As they set out to build a single-family Passivhaus on Potwine Lane in Amherst, Massachusetts, Alexi Arango and LeeAnn Kim asked themselves, “Is it possible to live without burning fossil fuels?” One measure of success would be meeting their goal of net-zero energy performance. This is the sixth blog in a series.
April 13, 2014: Starting to look like a house
The walls are in place and the roof trusses are up. Don and crew are now working on the roof Zip sheathing. The project is starting the come together and look like a house! The weather has been amazing — a big reason why so much got done this week.
Using the Lull forklift to raise the SIP walls
With the ground dried up, Don was able to maneuver the Lull forklift through the mud, allowing him to raise the SIPs on the east and west sides. The SIPs are considerably bigger and heavier than those on the north and south sides. It would have been difficult to lift them by hand, so we really lucked out.
The video shows the Lull forklift lifting the SIP, with a rope used to stabilize the SIP. Notice how the SIP starts to slip off the fork, and then the guys on the roof were able to pull it back into place, but not before having to walk out on the headers like acrobats. They are fearless. Keep in mind that there’s no floor under them – they are balancing on the header beams, and on one side there’s a two-story drop!
Once the Lull forklift got the SIP most of the way up, the guys on the roof were able to pull it upright against the house.

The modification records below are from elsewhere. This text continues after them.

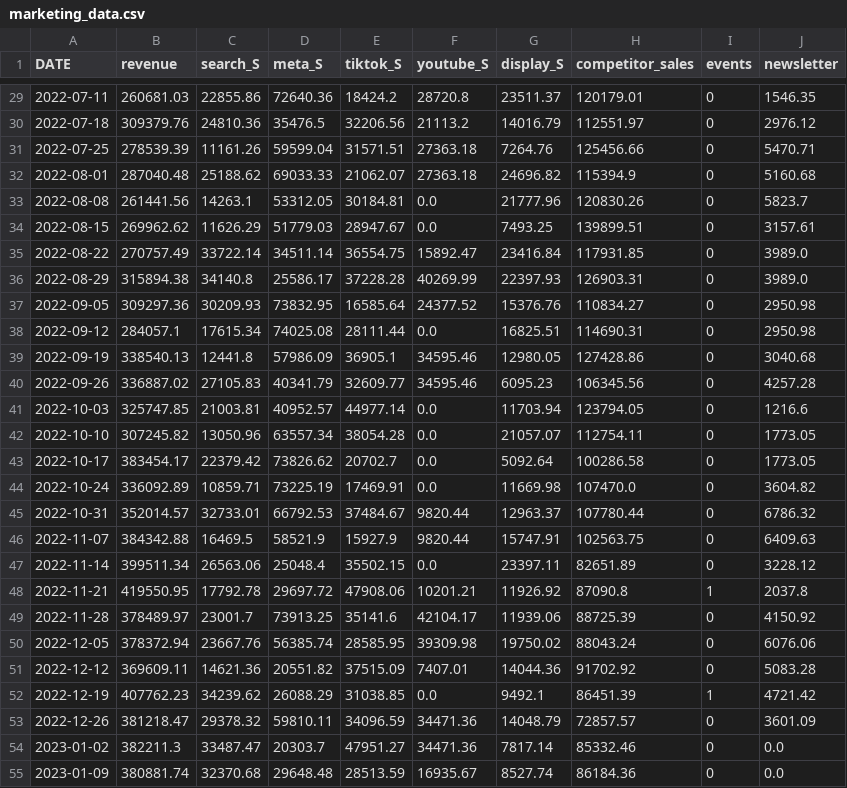
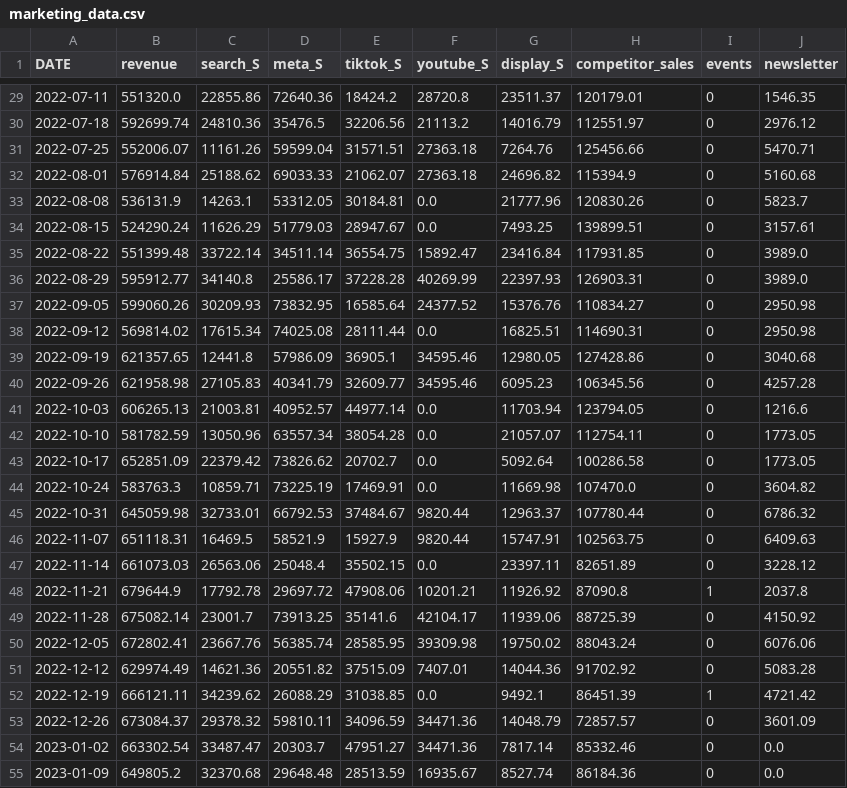
Before and after one commit to mag-fol-de/mmm-portfolio, a CSV file: 02-geo-lift-calibration/data/marketing_data.csv, drawn as a sheet; only a part is shown, gaps mark what is left out; the diff covers the shown part only.

```diff
--- a/02-geo-lift-calibration/data/marketing_data.csv
+++ b/02-geo-lift-calibration/data/marketing_data.csv
@@ -29,27 +29,27 @@ DATE,revenue,search_S,meta_S,tiktok_S,youtube_S,display_S,competitor_sales,event
-2022-07-11,260681.03,22855.86,72640.36,18424.2,28720.8,23511.37,120179.01,0,1546.35
-2022-07-18,309379.76,24810.36,35476.5,32206.56,21113.2,14016.79,112551.97,0,2976.12
-2022-07-25,278539.39,11161.26,59599.04,31571.51,27363.18,7264.76,125456.66,0,5470.71
-2022-08-01,287040.48,25188.62,69033.33,21062.07,27363.18,24696.82,115394.9,0,5160.68
-2022-08-08,261441.56,14263.1,53312.05,30184.81,0.0,21777.96,120830.26,0,5823.7
-2022-08-15,269962.62,11626.29,51779.03,28947.67,0.0,7493.25,139899.51,0,3157.61
-2022-08-22,270757.49,33722.14,34511.14,36554.75,15892.47,23416.84,117931.85,0,3989.0
-2022-08-29,315894.38,34140.8,25586.17,37228.28,40269.99,22397.93,126903.31,0,3989.0
-2022-09-05,309297.36,30209.93,73832.95,16585.64,24377.52,15376.76,110834.27,0,2950.98
-2022-09-12,284057.1,17615.34,74025.08,28111.44,0.0,16825.51,114690.31,0,2950.98
-2022-09-19,338540.13,12441.8,57986.09,36905.1,34595.46,12980.05,127428.86,0,3040.68
-2022-09-26,336887.02,27105.83,40341.79,32609.77,34595.46,6095.23,106345.56,0,4257.28
-2022-10-03,325747.85,21003.81,40952.57,44977.14,0.0,11703.94,123794.05,0,1216.6
-2022-10-10,307245.82,13050.96,63557.34,38054.28,0.0,21057.07,112754.11,0,1773.05
-2022-10-17,383454.17,22379.42,73826.62,20702.7,0.0,5092.64,100286.58,0,1773.05
-2022-10-24,336092.89,10859.71,73225.19,17469.91,0.0,11669.98,107470.0,0,3604.82
-2022-10-31,352014.57,32733.01,66792.53,37484.67,9820.44,12963.37,107780.44,0,6786.32
-2022-11-07,384342.88,16469.5,58521.9,15927.9,9820.44,15747.91,102563.75,0,6409.63
-2022-11-14,399511.34,26563.06,25048.4,35502.15,0.0,23397.11,82651.89,0,3228.12
-2022-11-21,419550.95,17792.78,29697.72,47908.06,10201.21,11926.92,87090.8,1,2037.8
-2022-11-28,378489.97,23001.7,73913.25,35141.6,42104.17,11939.06,88725.39,0,4150.92
-2022-12-05,378372.94,23667.76,56385.74,28585.95,39309.98,19750.02,88043.24,0,6076.06
-2022-12-12,369609.11,14621.36,20551.82,37515.09,7407.01,14044.36,91702.92,0,5083.28
-2022-12-19,407762.23,34239.62,26088.29,31038.85,0.0,9492.1,86451.39,1,4721.42
-2022-12-26,381218.47,29378.32,59810.11,34096.59,34471.36,14048.79,72857.57,0,3601.09
-2023-01-02,382211.3,33487.47,20303.7,47951.27,34471.36,7817.14,85332.46,0,0.0
-2023-01-09,380881.74,32370.68,29648.48,28513.59,16935.67,8527.74,86184.36,0,0.0
+2022-07-11,551320.0,22855.86,72640.36,18424.2,28720.8,23511.37,120179.01,0,1546.35
+2022-07-18,592699.74,24810.36,35476.5,32206.56,21113.2,14016.79,112551.97,0,2976.12
+2022-07-25,552006.07,11161.26,59599.04,31571.51,27363.18,7264.76,125456.66,0,5470.71
+2022-08-01,576914.84,25188.62,69033.33,21062.07,27363.18,24696.82,115394.9,0,5160.68
+2022-08-08,536131.9,14263.1,53312.05,30184.81,0.0,21777.96,120830.26,0,5823.7
+2022-08-15,524290.24,11626.29,51779.03,28947.67,0.0,7493.25,139899.51,0,3157.61
+2022-08-22,551399.48,33722.14,34511.14,36554.75,15892.47,23416.84,117931.85,0,3989.0
+2022-08-29,595912.77,34140.8,25586.17,37228.28,40269.99,22397.93,126903.31,0,3989.0
+2022-09-05,599060.26,30209.93,73832.95,16585.64,24377.52,15376.76,110834.27,0,2950.98
+2022-09-12,569814.02,17615.34,74025.08,28111.44,0.0,16825.51,114690.31,0,2950.98
+2022-09-19,621357.65,12441.8,57986.09,36905.1,34595.46,12980.05,127428.86,0,3040.68
+2022-09-26,621958.98,27105.83,40341.79,32609.77,34595.46,6095.23,106345.56,0,4257.28
+2022-10-03,606265.13,21003.81,40952.57,44977.14,0.0,11703.94,123794.05,0,1216.6
+2022-10-10,581782.59,13050.96,63557.34,38054.28,0.0,21057.07,112754.11,0,1773.05
+2022-10-17,652851.09,22379.42,73826.62,20702.7,0.0,5092.64,100286.58,0,1773.05
+2022-10-24,583763.3,10859.71,73225.19,17469.91,0.0,11669.98,107470.0,0,3604.82
+2022-10-31,645059.98,32733.01,66792.53,37484.67,9820.44,12963.37,107780.44,0,6786.32
+2022-11-07,651118.31,16469.5,58521.9,15927.9,9820.44,15747.91,102563.75,0,6409.63
+2022-11-14,661073.03,26563.06,25048.4,35502.15,0.0,23397.11,82651.89,0,3228.12
+2022-11-21,679644.9,17792.78,29697.72,47908.06,10201.21,11926.92,87090.8,1,2037.8
+2022-11-28,675082.14,23001.7,73913.25,35141.6,42104.17,11939.06,88725.39,0,4150.92
+2022-12-05,672802.41,23667.76,56385.74,28585.95,39309.98,19750.02,88043.24,0,6076.06
+2022-12-12,629974.49,14621.36,20551.82,37515.09,7407.01,14044.36,91702.92,0,5083.28
+2022-12-19,666121.11,34239.62,26088.29,31038.85,0.0,9492.1,86451.39,1,4721.42
+2022-12-26,673084.37,29378.32,59810.11,34096.59,34471.36,14048.79,72857.57,0,3601.09
+2023-01-02,663302.54,33487.47,20303.7,47951.27,34471.36,7817.14,85332.46,0,0.0
+2023-01-09,649805.2,32370.68,29648.48,28513.59,16935.67,8527.74,86184.36,0,0.0
```
Also changed, not shown: 129 edited cells elsewhere in this file, 03-time-varying-mmm/data/ground_truth_search_alpha_t.csv, 03-time-varying-mmm/data/marketing_data.csv, 16 other files.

To help lift the panel onto the foundation ledge by hand, a little plastic handle came in handy.
Sliding these large panels over was difficult, so the Lull forklift was used to push them in place. For some reason, the panels on this side came out bowed, making it tough to get them to interlock. Using the forklift to push on the panel, the guys hammered furiously on the seam, gradually jostling the two panels together.
Update on the views from the windows out back
Now that the walls are up, I’m less concerned about the views out back. The walls do indeed obscure the most wonderful parts of the view, but now that you can’t see those parts, you don’t know they are missing. Instead, all you see is a subset of the view, but it looks charming regardless.
If you walk up to the rear bedroom window, you observe a reasonably wide-angle view, just not the whole wraparound view. Still, it would have been nice to have more windows on this side of the house — the north side — but I’m happy with how it turned out. Neighbor Jesse (an architect, coincidentally) remarked that sometimes it’s good to have to “work for the view.”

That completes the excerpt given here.